▶ TASK OBJECTIVE
From the records below, copy each line that has the word "false" in it.

Stored items from a collection:

=== Begin Enclosure ===

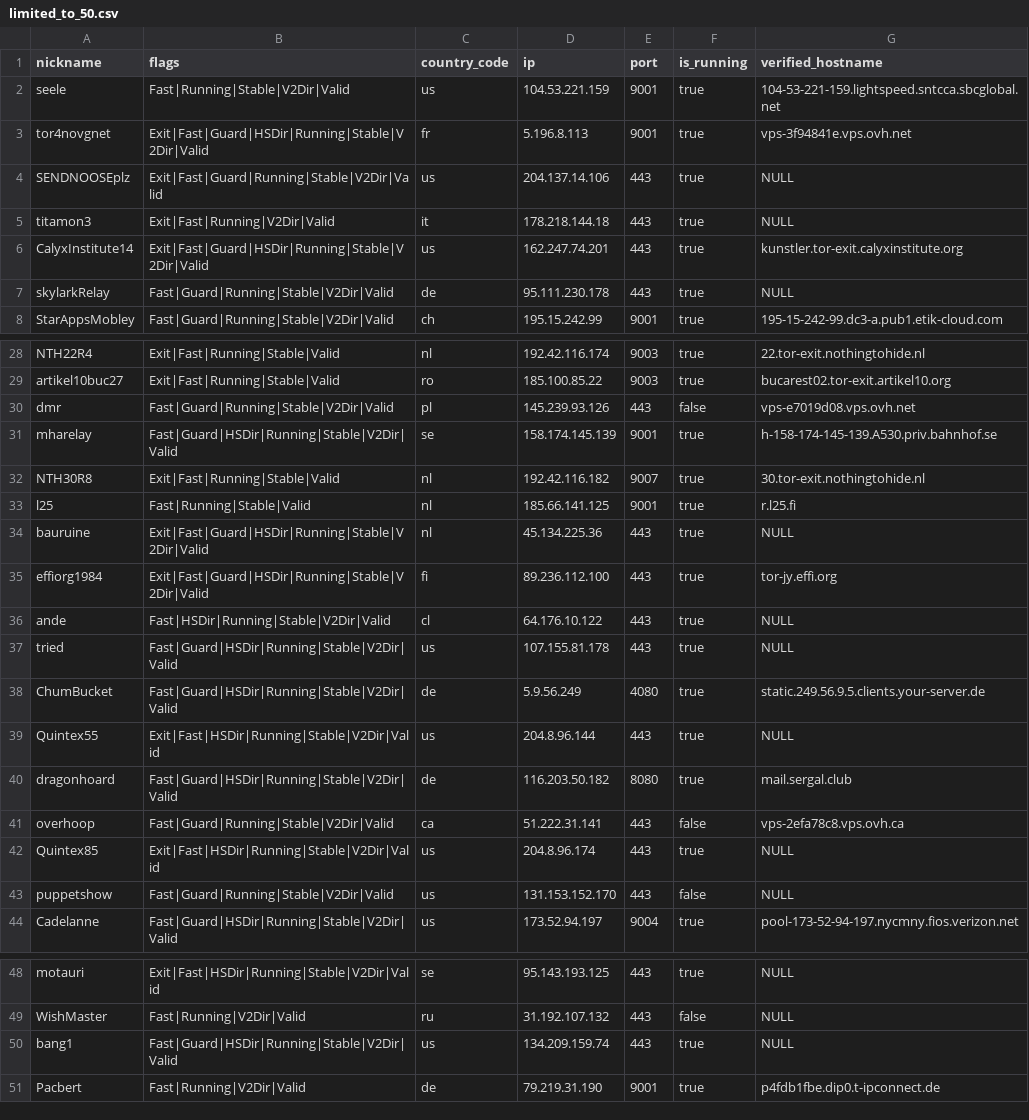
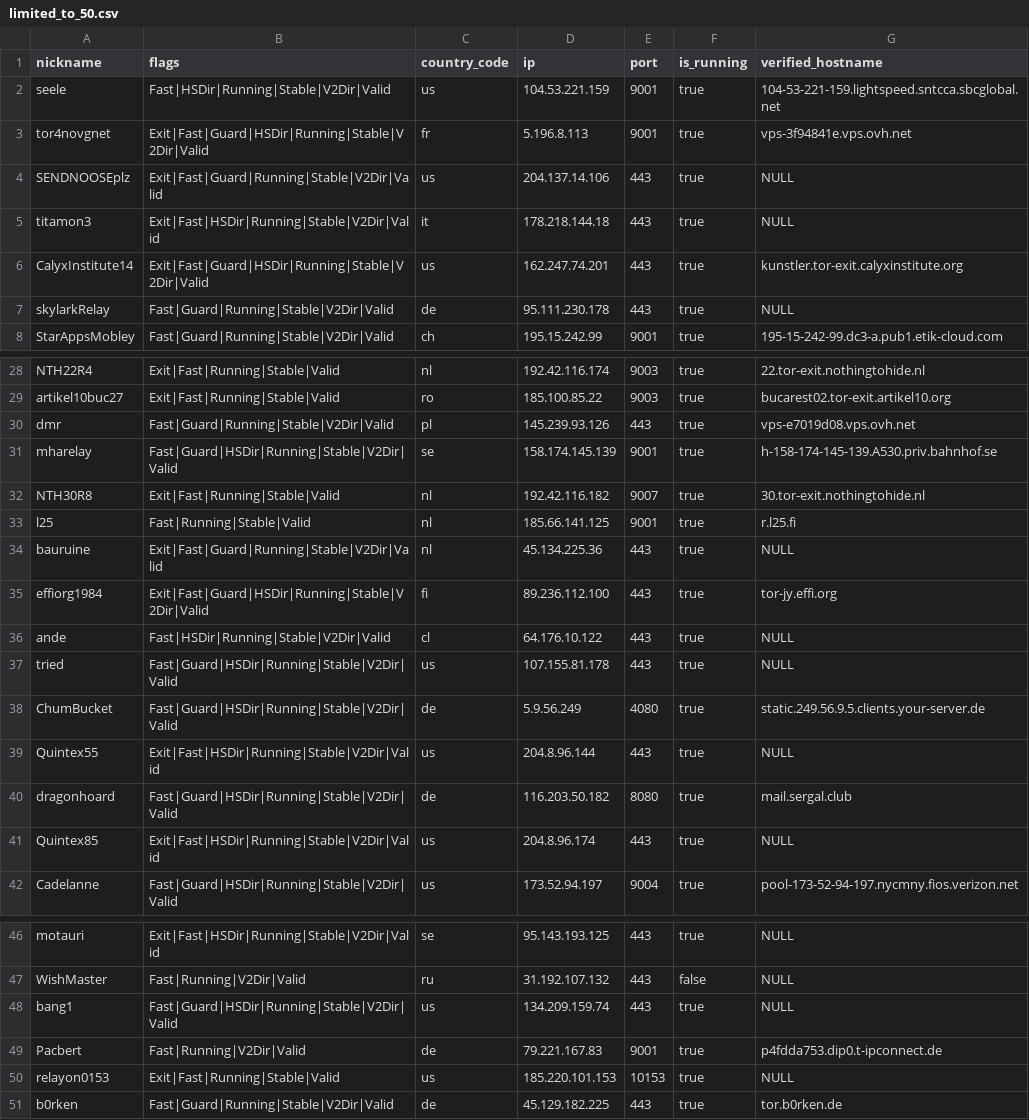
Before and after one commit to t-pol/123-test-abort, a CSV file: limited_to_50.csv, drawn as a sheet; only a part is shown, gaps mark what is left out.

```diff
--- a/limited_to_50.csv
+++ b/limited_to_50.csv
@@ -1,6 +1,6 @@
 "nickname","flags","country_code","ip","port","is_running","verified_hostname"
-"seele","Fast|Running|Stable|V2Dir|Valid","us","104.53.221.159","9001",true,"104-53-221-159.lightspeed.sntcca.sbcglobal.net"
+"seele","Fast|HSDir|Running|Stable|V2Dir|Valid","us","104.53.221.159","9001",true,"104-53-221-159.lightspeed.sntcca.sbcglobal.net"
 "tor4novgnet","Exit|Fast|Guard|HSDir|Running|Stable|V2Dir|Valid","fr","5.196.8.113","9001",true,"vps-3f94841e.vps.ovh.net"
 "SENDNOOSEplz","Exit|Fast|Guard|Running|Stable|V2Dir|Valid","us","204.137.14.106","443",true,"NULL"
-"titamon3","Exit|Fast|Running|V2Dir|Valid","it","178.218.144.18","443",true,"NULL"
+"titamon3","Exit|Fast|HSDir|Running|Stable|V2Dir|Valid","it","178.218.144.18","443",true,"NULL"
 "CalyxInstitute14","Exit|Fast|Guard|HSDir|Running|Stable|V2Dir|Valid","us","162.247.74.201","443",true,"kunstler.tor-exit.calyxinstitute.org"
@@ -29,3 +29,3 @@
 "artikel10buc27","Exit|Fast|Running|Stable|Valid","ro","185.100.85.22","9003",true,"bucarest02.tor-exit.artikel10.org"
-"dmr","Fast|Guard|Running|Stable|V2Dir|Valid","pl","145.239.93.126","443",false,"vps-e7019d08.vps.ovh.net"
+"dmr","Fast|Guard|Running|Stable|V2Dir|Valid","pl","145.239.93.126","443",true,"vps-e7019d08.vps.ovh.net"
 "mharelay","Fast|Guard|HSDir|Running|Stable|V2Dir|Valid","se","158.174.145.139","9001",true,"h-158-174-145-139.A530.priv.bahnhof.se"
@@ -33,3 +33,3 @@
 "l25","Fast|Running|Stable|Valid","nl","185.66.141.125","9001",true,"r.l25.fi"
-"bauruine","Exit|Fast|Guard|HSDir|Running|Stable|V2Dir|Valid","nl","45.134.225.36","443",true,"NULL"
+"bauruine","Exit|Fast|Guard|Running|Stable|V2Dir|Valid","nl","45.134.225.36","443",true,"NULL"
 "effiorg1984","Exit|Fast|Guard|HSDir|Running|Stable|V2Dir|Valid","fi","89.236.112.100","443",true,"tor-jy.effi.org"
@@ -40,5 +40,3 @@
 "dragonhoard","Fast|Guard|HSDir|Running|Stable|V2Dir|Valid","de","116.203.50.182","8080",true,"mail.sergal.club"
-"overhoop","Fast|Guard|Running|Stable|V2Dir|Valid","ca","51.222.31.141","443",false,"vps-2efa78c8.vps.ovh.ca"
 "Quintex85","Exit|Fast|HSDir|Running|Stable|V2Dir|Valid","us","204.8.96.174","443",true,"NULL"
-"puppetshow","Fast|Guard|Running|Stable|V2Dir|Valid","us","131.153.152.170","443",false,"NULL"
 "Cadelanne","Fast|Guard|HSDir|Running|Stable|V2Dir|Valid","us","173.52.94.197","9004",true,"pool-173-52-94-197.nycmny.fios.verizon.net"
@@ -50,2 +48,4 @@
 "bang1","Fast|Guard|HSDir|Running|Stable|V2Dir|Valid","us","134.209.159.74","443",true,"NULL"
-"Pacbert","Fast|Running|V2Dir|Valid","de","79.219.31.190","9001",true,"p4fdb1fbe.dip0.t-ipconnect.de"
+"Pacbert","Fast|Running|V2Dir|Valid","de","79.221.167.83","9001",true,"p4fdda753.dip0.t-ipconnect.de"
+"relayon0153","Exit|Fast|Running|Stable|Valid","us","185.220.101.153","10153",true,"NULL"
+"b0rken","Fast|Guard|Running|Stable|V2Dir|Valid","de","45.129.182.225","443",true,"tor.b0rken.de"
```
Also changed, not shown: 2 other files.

=== End Enclosure ===

▶ RESULT
-"dmr","Fast|Guard|Running|Stable|V2Dir|Valid","pl","145.239.93.126","443",false,"vps-e7019d08.vps.ovh.net"
-"overhoop","Fast|Guard|Running|Stable|V2Dir|Valid","ca","51.222.31.141","443",false,"vps-2efa78c8.vps.ovh.ca"
-"puppetshow","Fast|Guard|Running|Stable|V2Dir|Valid","us","131.153.152.170","443",false,"NULL"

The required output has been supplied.